Unity and perseverance paid off for four homeless moms in West Oakland who had been squatting in a vacant city home since Nov. 18 to protest that housing is “a human right.”
Wedgewood Properties is now allowing the group, Moms4Housing, to legally buy the property on Magnolia Street that they were removed from last week prompting widespread public outcry, according to Dominique Walker, one of the moms and the coordinator for the group, Bay Area station KTVU reported.
A judge ordered the moms evicted on Jan. 10, saying they had no legal claim to the property. They were removed by Alameda County sheriff’s deputies on Jan. 14. But Oakland residents and government officials rallied behind the women and helped to bring about the latest development.

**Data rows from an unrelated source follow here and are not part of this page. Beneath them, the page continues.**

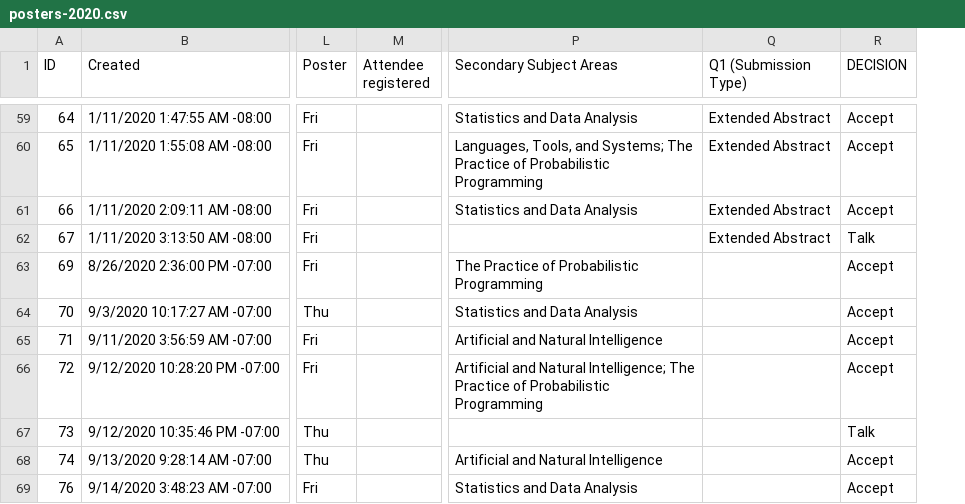
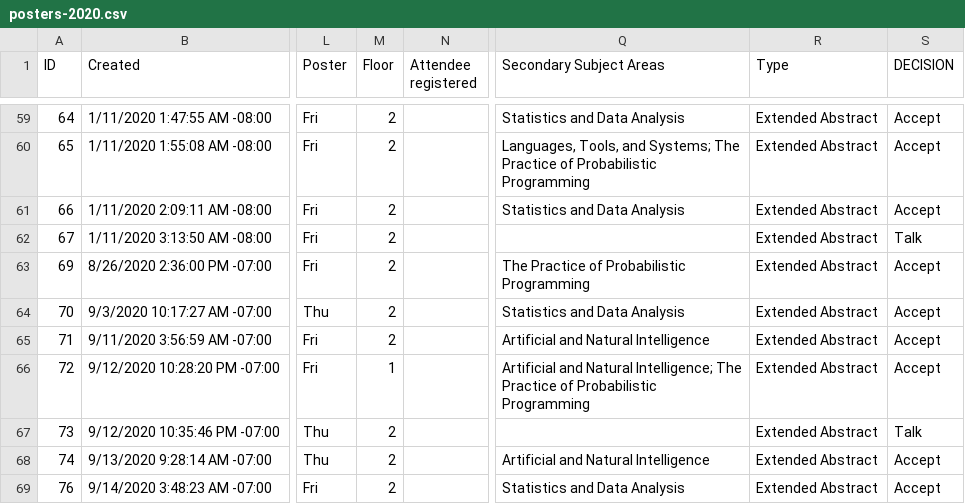
Before and after one commit to probprog-conference/probprog-conference.github.io, a CSV file: _data/posters-2020.csv, drawn as a sheet; only a part is shown, gaps mark what is left out; addresses are those after the commit; the diff covers the shown part only; the diff names each change by its address in the sheet, - before the commit and + after, or states it on an @@ line.

Commit message:
add submission type and floor to poster listings

```diff
--- a/_data/posters-2020.csv
+++ b/_data/posters-2020.csv
+column M (Floor), rows 59-69: 2 | 2 | 2 | 2 | 2 | 2 | 2 | 1 | 2 | 2 | 2
-R1: Q1 (Submission Type)
+R1: Type
-R63:R69 (Type): (empty)
+R63:R69 (Type): Extended Abstract
```
Also changed, not shown: 1 removed row and 19 edited cells elsewhere in this file, 2 other files.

“This is what happens when we organize,” Walker said during a press conference in front of Oakland City Hall, according to KTVU. “When people come together to build the beloved community. Today we honor Dr. King’s radical legacy by taking Oakland back from banks and corporations.”

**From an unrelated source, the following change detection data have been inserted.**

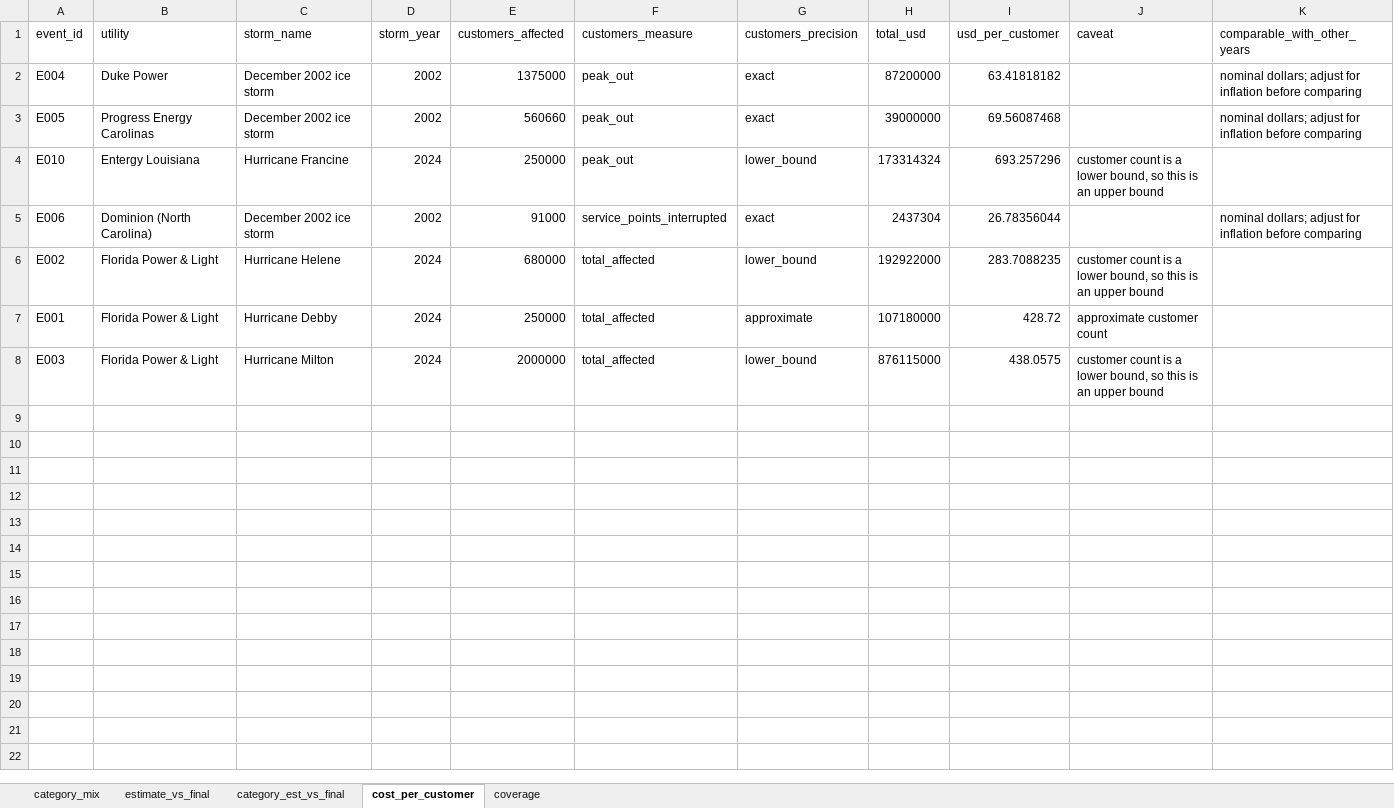
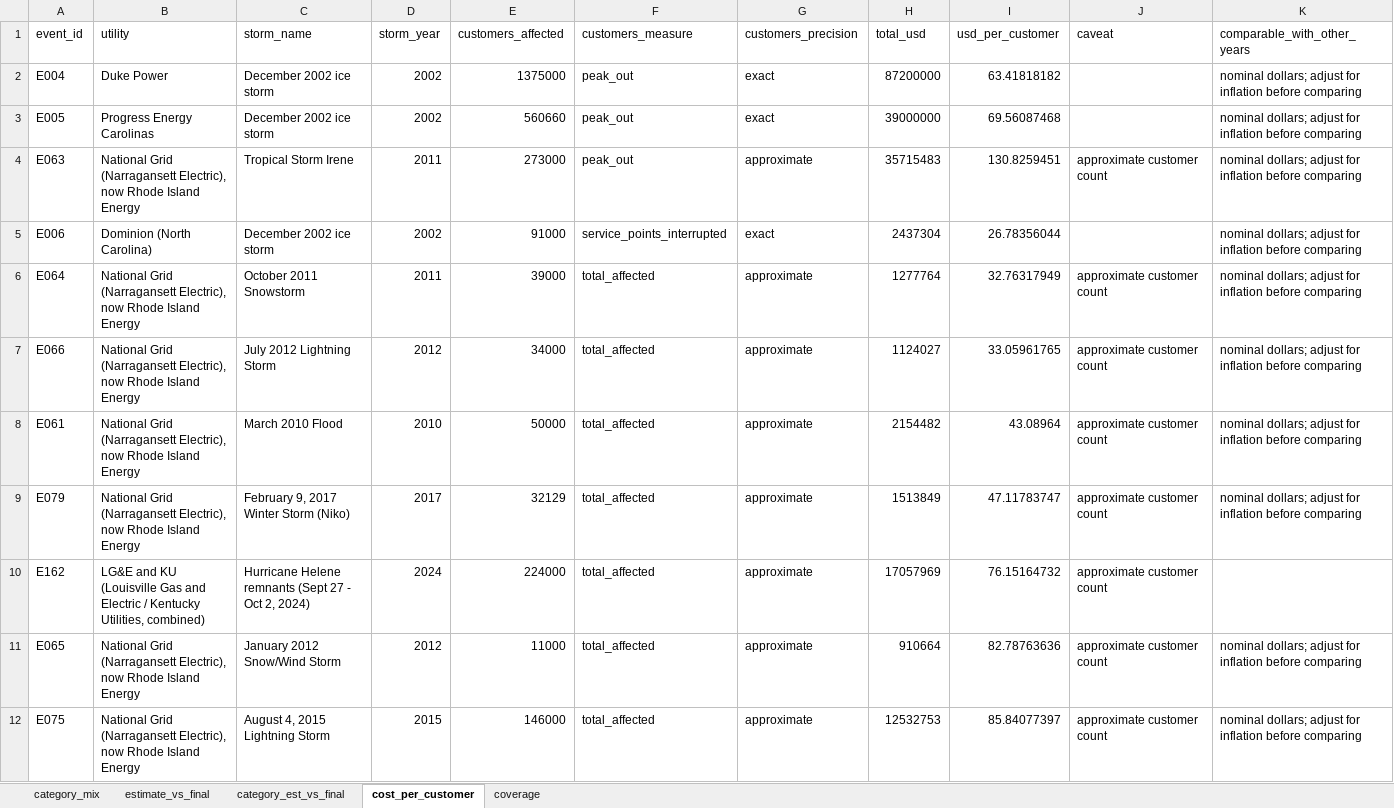
Before and after one commit to mechassaultpandas/majoreventday, an Excel workbook: outputs/analysis.xlsx, sheet cost_per_customer, drawn as a sheet; only a part is shown; the shorter side is filled out with more unchanged rows; values as stored, in another font and other column widths than the file's, no borders; removed rows and columns are numbered as before the commit, all else as after; the diff covers the shown part only; the diff names each change by its address in the sheet, - before the commit and + after, or states it on an @@ line.

```diff
--- a/outputs/analysis.xlsx (sheet cost_per_customer)
+++ b/outputs/analysis.xlsx (sheet cost_per_customer)
-row 4: E010 | Entergy Louisiana | Hurricane Francine | 2024 | 250000 | peak_out | lower_bound | 173314324 | 693.257296 | customer count is a lower bound, so this is an upper bound
+row 4: E063 | National Grid (Narragansett Electric), now Rhode Island Energy | Tropical Storm Irene | 2011 | 273000 | peak_out | approximate | 35715483 | 130.8259451 | approximate customer count | nominal dollars; adjust for inflation before comparing
+row 6: E064 | National Grid (Narragansett Electric), now Rhode Island Energy | October 2011 Snowstorm | 2011 | 39000 | total_affected | approximate | 1277764 | 32.76317949 | approximate customer count | nominal dollars; adjust for inflation before comparing
+row 7: E066 | National Grid (Narragansett Electric), now Rhode Island Energy | July 2012 Lightning Storm | 2012 | 34000 | total_affected | approximate | 1124027 | 33.05961765 | approximate customer count | nominal dollars; adjust for inflation before comparing
+row 8: E061 | National Grid (Narragansett Electric), now Rhode Island Energy | March 2010 Flood | 2010 | 50000 | total_affected | approximate | 2154482 | 43.08964 | approximate customer count | nominal dollars; adjust for inflation before comparing
+row 9: E079 | National Grid (Narragansett Electric), now Rhode Island Energy | February 9, 2017 Winter Storm (Niko) | 2017 | 32129 | total_affected | approximate | 1513849 | 47.11783747 | approximate customer count | nominal dollars; adjust for inflation before comparing
+row 10: E162 | LG&E and KU (Louisville Gas and Electric / Kentucky Utilities, combined) | Hurricane Helene remnants (Sept 27 - Oct 2, 2024) | 2024 | 224000 | total_affected | approximate | 17057969 | 76.15164732 | approximate customer count
+row 11: E065 | National Grid (Narragansett Electric), now Rhode Island Energy | January 2012 Snow/Wind Storm | 2012 | 11000 | total_affected | approximate | 910664 | 82.78763636 | approximate customer count | nominal dollars; adjust for inflation before comparing
+row 12: E075 | National Grid (Narragansett Electric), now Rhode Island Energy | August 4, 2015 Lightning Storm | 2015 | 146000 | total_affected | approximate | 12532753 | 85.84077397 | approximate customer count | nominal dollars; adjust for inflation before comparing
```
Also changed, not shown: 19 added rows elsewhere in this sheet, sheet category_mix, sheet coverage, 10 other files.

Walker added she was proud to lead such an important movement.
“People power showed Wedgewood and our mayor that housing is a human right,” Walker said. “We will not stop organizing until all unhoused folks have shelter.”
Sam Singer, a spokesman for Wedgewood, a real estate investment firm, confirmed to news outlets that the home is being sold to the moms. The price has not been negotiated as of yet, but Singer said the house, which was vacant for two years, was purchased by Wedgewood for $501,078 on July 31, 2019. Wedgewood will sell the house at or beneath the appraised price to nonprofit, Oakland Community Land Trust, on behalf of the women.
The mothers say this is just the start. They are pushing a movement to open up vacant homes to the homeless people and to create more affordable housing, according to Carroll Fife, Director of Oakland Alliance of Californians for Community Empowerment.
“The moms fought for all of Oakland,” Fife told KTVU.
Wedgewood is now agreeing to work with Oakland’s Housing and Community Development Department and the Oakland Community Land Trust to offer a first right of refusal program for its portfolio of Oakland properties.